**EXERCISE**
From the listing below, copy only the lines running from the line that contains "https://github.com/RimWorldKorea/RMK/issues/3199" to the line that contains "Also changed, not shown: 17 other files.", both included.

**DATA FOR THIS TASK**
———
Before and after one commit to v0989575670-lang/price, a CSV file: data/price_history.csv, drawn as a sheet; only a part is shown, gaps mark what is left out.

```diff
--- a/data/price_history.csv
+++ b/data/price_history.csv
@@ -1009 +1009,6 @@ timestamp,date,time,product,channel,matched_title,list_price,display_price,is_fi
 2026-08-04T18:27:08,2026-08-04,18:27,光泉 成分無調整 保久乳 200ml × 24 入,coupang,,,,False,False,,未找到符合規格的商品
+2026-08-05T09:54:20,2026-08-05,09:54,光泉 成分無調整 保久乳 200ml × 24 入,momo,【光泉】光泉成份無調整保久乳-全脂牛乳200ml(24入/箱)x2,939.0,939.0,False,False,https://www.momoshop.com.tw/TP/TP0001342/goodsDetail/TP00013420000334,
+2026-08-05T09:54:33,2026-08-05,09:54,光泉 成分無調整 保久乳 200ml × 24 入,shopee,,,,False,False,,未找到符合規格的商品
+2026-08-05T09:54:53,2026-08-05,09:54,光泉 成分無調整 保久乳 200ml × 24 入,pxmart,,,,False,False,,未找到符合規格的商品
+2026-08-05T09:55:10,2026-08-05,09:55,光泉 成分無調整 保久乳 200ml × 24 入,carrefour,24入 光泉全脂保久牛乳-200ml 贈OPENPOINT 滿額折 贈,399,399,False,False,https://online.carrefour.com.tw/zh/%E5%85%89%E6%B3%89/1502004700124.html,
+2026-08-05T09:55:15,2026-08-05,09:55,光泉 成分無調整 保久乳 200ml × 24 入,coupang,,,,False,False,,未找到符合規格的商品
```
———
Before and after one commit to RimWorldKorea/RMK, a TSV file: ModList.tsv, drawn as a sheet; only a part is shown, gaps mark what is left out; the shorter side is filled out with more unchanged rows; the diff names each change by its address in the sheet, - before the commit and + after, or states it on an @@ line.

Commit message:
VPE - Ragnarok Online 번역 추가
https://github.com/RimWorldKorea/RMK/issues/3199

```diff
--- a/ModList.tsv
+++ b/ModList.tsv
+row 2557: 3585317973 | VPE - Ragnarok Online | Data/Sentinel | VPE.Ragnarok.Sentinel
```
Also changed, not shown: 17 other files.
———
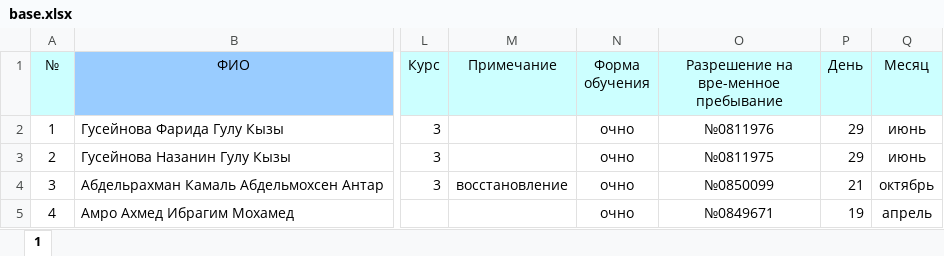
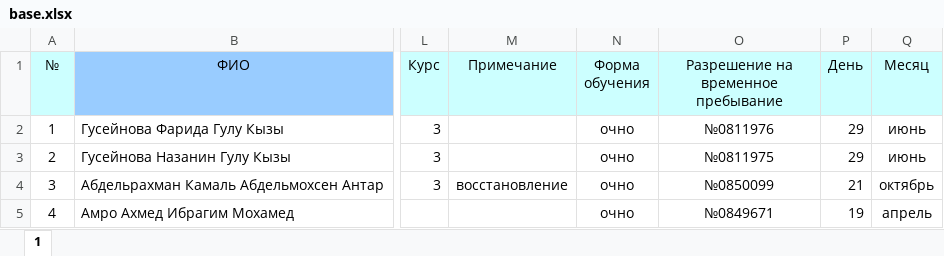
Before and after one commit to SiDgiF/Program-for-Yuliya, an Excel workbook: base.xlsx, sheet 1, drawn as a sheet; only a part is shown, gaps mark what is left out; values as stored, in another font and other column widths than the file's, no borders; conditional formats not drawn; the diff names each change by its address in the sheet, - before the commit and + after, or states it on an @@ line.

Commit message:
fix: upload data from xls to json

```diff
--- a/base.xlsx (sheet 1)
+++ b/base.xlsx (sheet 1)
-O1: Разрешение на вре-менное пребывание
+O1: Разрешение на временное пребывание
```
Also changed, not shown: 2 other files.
———
**WRITTEN ANSWER**
https://github.com/RimWorldKorea/RMK/issues/3199

```diff
--- a/ModList.tsv
+++ b/ModList.tsv
+row 2557: 3585317973 | VPE - Ragnarok Online | Data/Sentinel | VPE.Ragnarok.Sentinel
```
Also changed, not shown: 17 other files.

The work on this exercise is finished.